A very diverse and large group of farmers, consultants, public agency, and private sector folks participated in a highly successful training session on the benefits of soil management for farming systems at the site of the long-term USDA National Institute of Food and Agriculture National Research Initiative (NRI) Project field in Five Points on Tuesday, June 6th. The overflow crowd took in discussions by farmers Scott Park, Jesse Sanchez, Alan Sano, and Tom Willey; UC Davis researchers Randy Southard, Rad Schmidt, Howard Ferris, Sloane Rice; and KARE's own Jeff Mitchell. Attendees also participated in a number of demonstrations of soil function that were provided by NRCSers Sheryl Feit and Kabir Zahangir and were also able to view soil profiles of two of the tillage and cover crop systems that have been evaluated at the site for over 17 years with soil pit trainers, Phil Smith and Rafael Ortiz of NRCS and Randy Southard of UC Davis. The training event was organized to provide evidence and experiences related to the benefits that might be achieved through a dedication to reduced disturbance management and soil biology.

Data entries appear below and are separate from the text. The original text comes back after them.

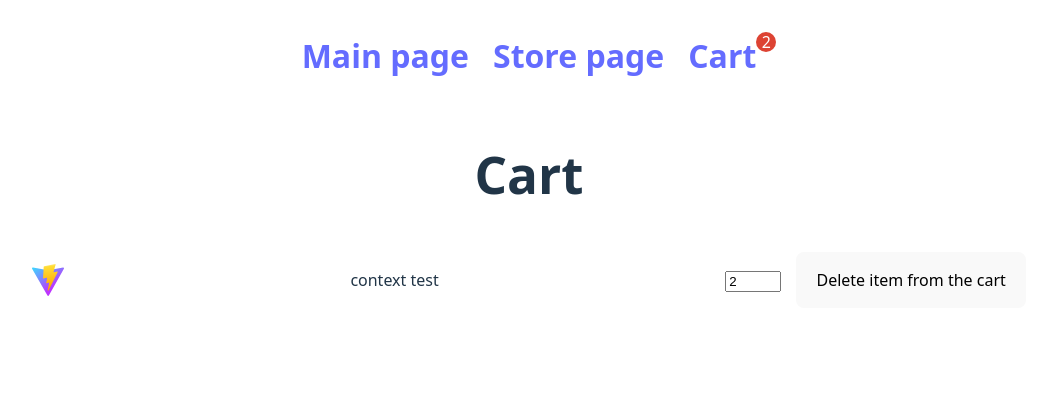
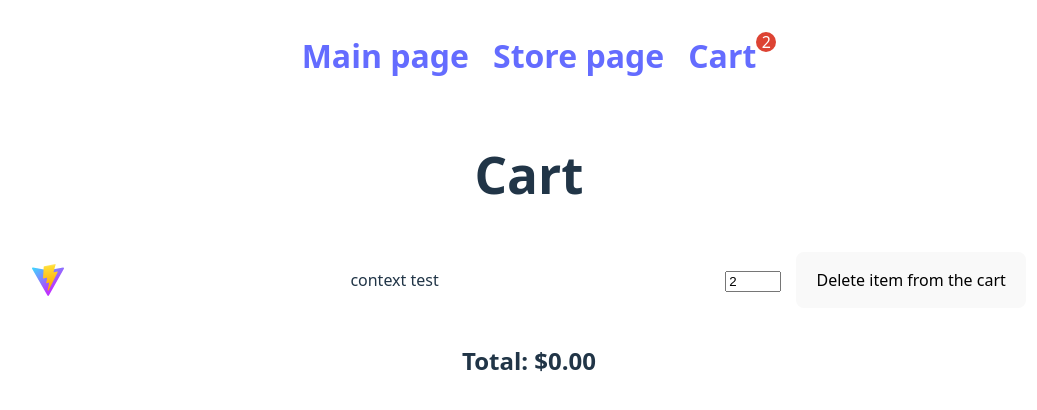
Before and after one commit to LizardVizard/shopping-cart, a React (Vite) app: page /cart in a window 1280 px wide. Shown: the top 410 px of the page, without its empty margins (111-1148 px from the left). Built offline with nearby package versions, Linux system fonts and the light colour scheme.

Commit message:
feat(Cart page): Add total cost calculation

```diff
--- a/src/pages/CartPage.jsx
+++ b/src/pages/CartPage.jsx
@@ -1,7 +1,10 @@
+import { useEffect, useState } from "react"
 import CartItem from "../components/CartItem"
 import style from "./CartPage.module.css"
 
 const CartPage = ({ cart, setCart }) => {
+  const [totalCost, setTotalCost] = useState(cart.reduce((total, item) => total + Number(item.price || 0), 0))
+
 
   function handleItemQuantityChange(itemId, quantity) {
     if (quantity <= 0) {
@@ -12,11 +15,19 @@ const CartPage = ({ cart, setCart }) => {
       item.id === itemId ?
         { ...item, quantity: quantity } :
         item))
+    // setTotalCost(cart.reduce((total, item) => total + Number(item.price || 0), 0))
   }
 
   function handleDeleteItem(itemId) {
     setCart(cart.filter((item) => item.id !== itemId))
   }
+
+  useEffect(() => {
+    setTotalCost(cart.reduce((total, item) =>
+      total + Number(item.price || 0) * (item.quantity || 0)
+      , 0)
+    )
+  }, [cart])
 
   return (
     <>
@@ -35,6 +46,8 @@ const CartPage = ({ cart, setCart }) => {
             />) :
           <h2>No items in cart</h2>}
       </div>
+
+      {<h2 className={style.total}>Total: ${totalCost.toFixed(2)}</h2>}
     </>
   )
 }
```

Take-home messages from the training event emphasized the fact that no-till has now been shown to be a successful seeding technique for a range of crops in California, that deliberate and sustained attention to sustaining soil biology through practices such as reduced disturbance, cover crops and compost amendment applications may have functional benefits to farming systems, and that there are great opportunities for expanding the application of such practices to good advantage particularly in Central Valley annual crop systems.
Handout informational materials were provided and may be requested by writing to Jeff Mitchell at email@example.com. Educational videos summarizing progress that has been made at the NRI Project site over the years are also available through CASI.
In addition, tour visits of the long-term site can be scheduled by contacting Mitchell at (559) 303-9689. Now is a particularly good time to visit the site as there are two no-till crops, garbanzos and sorghum, growing simultaneously throughout the entire study field.